If the property produces income, they will then make an income approach. The appraiser may use historical cost (the owner’s construction cost) if the property is unique.
They can also use replacement costs (based on industry-wide studies). Once they finalize the evaluation, the property owner gets a notification about the new value.
The owner can then discuss the value with the Assessor, and if they disagree, they may apply for a changed assessment. This process happens through the local assessment appeals board.
Each year, personal property and equipment used in a trade or business are assessed based on “blue book” data gathered from market sales.
Boats and aircraft are considered personal property items. Therefore, the equipment used in a trade or business has its value determined by using a formula based on the original cost and age of the equipment.
Tax Collector vs. Tax Assessor: The Main Differences
The Tax Collector can help with problems related to payments or receipt of fees and bills. They are in charge of collecting, billing, and enforcing property taxes based on that value.
On the other hand, the Tax Assessor can help file an appeal and value a house.

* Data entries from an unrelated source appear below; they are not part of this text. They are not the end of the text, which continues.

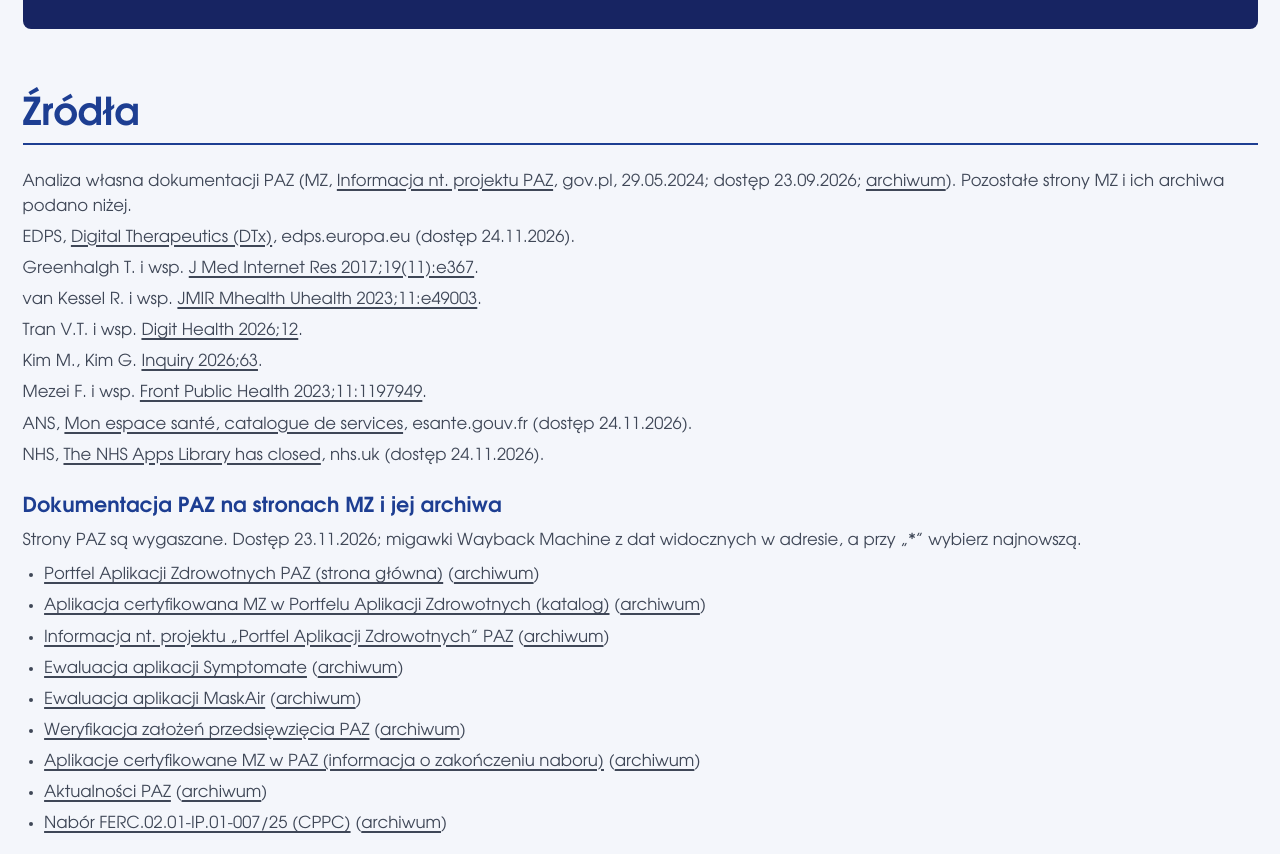
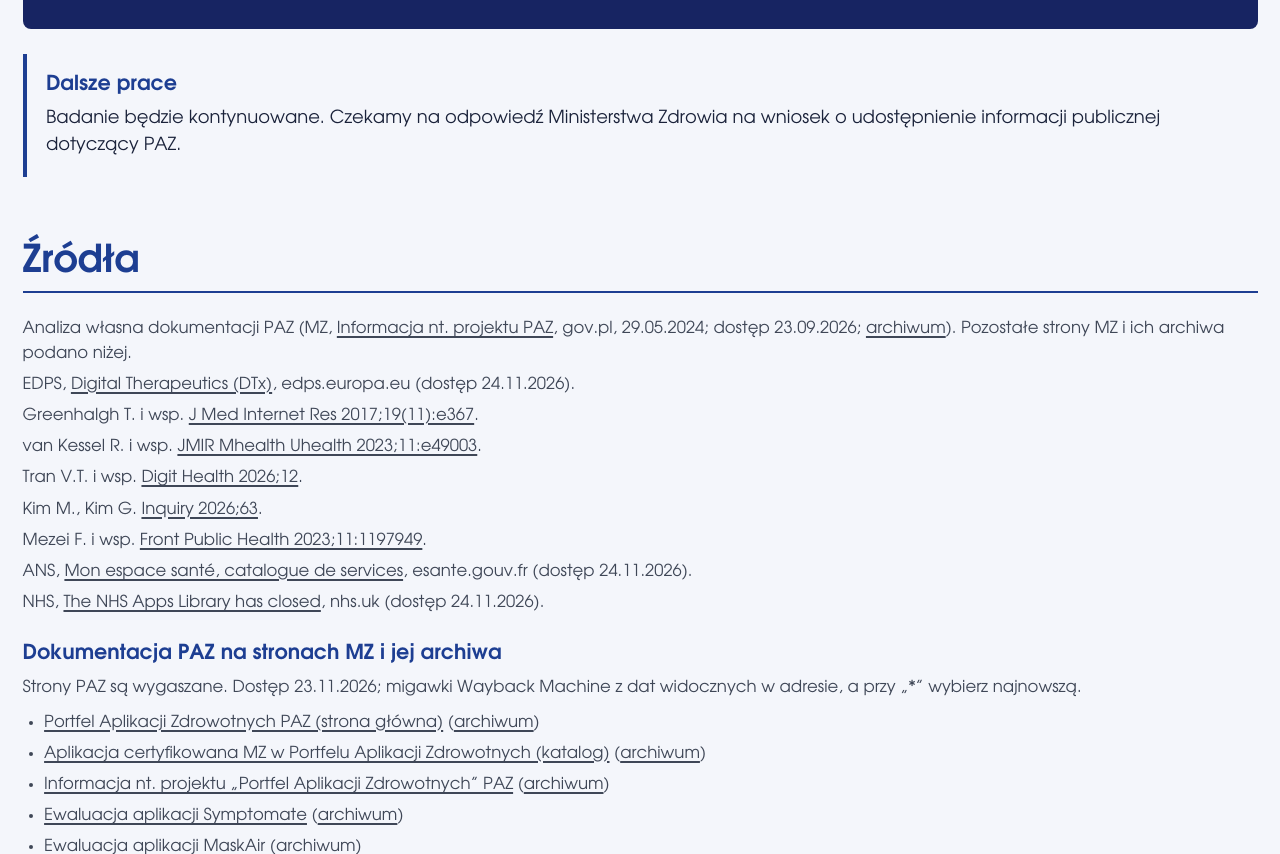
Before and after one commit to patryk-s-gorski/paz-eposter, a plain HTML site: page index.html in a window 1280 px wide. Shown: the part 4727-5581 px from the top of the page. Drawn offline with Linux system fonts and the light colour scheme.

Commit message:
Wnioski: notka „Dalsze prace” o oczekiwaniu na odpowiedź MZ
Co-Authored-By: Claude Opus 5.5 <noreply@anthropic.com>
Claude-Session: https://claude.ai/code/session_01HDnXVfjBHSNUfAGh2oLcJn

```diff
--- a/index.html
+++ b/index.html
@@ -136,6 +136,9 @@ ul{margin:.3rem 0 0;padding-left:1.2rem}li{margin:.35rem 0}
 #detail{margin-top:1.1rem;min-height:7rem;border-radius:0 var(--radius-s) var(--radius-s) 0;box-shadow:inset 4px 0 0 var(--ev,var(--color-line));transition:box-shadow .2s}
 #detail.in>*{animation:dIn .28s ease-out both}
 @keyframes dIn{from{opacity:0;transform:translateY(5px)}}
+.next{margin-top:1.4rem;padding:1rem 1.3rem;background:var(--color-well);box-shadow:inset 4px 0 0 var(--color-brand);border-radius:0 var(--radius-s) var(--radius-s) 0}
+.next h3{margin:0 0 .35rem}
+.next p{margin:0;max-width:62rem}
 .d-hint{color:var(--color-ink-2);padding-top:.2rem}
 #tl .dt{font-variant-numeric:tabular-nums;letter-spacing:.01em}
 #tl .tt{fill:var(--color-ink-2);transition:fill .15s}
@@ -346,6 +349,7 @@ footer .btn2{background:var(--color-on-brand);color:var(--color-brand);border-co
 <li>Przyszłe inicjatywy w Polsce powinny uwzględniać ten mechanizm już na etapie projektowania.</li>
 <li>Powinny także określać plan komunikacji oraz utrzymania katalogu po zakończeniu finansowania.</li>
 </ol></div>
+<div class="next"><h3>Dalsze prace</h3><p>Badanie będzie kontynuowane. Czekamy na odpowiedź Ministerstwa Zdrowia na wniosek o udostępnienie informacji publicznej dotyczący PAZ.</p></div>
 </section>
 
 <section id="zrodla">
```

That is because they are responsible for the value assessed to a property.
Treasurer vs. Tax Collector: The Main Differences
When it comes to the differences between a Tax Collector and a Treasurer, we can say a Treasurer works as the chief investment officer with the fiduciary responsibility for all funds in the county treasury.
These professionals are in charge of receiving, investing and safeguarding all public capital into the Treasurer’s Pooled Investment Fund (TPIF).
Later, on behalf of the county, these funds are used to pay for the budgeted expenses of special districts, discretionary depositors, and school and community college districts.
A Tax Collector also provides funds for the county, special districts, and school and community colleges. But they do it through billing and collecting secured, unsecured, transient occupancy tax, supplemental, and various other unique assessments.
It may seem challenging to understand well how each tax works. However, it is essential to be aware of your tax-related obligations and how to resort to the right professional when you need to fulfill your obligations.
As you could see in this article, you can do this by looking for the official offices of your state and learning who are responsible for collecting taxes in your county.
You can find this information on official websites, addresses, and telephone numbers provided in public service media.
Now that you know what Tax Collector, Treasurer, and Assessor in a county are and the main differences between them, you can easily find the right professional to attend to your tax-obligations needs and stay on top of your tax-paying or questions.
And if you think this article was helpful, keep following our blog and stay tuned for more content like this!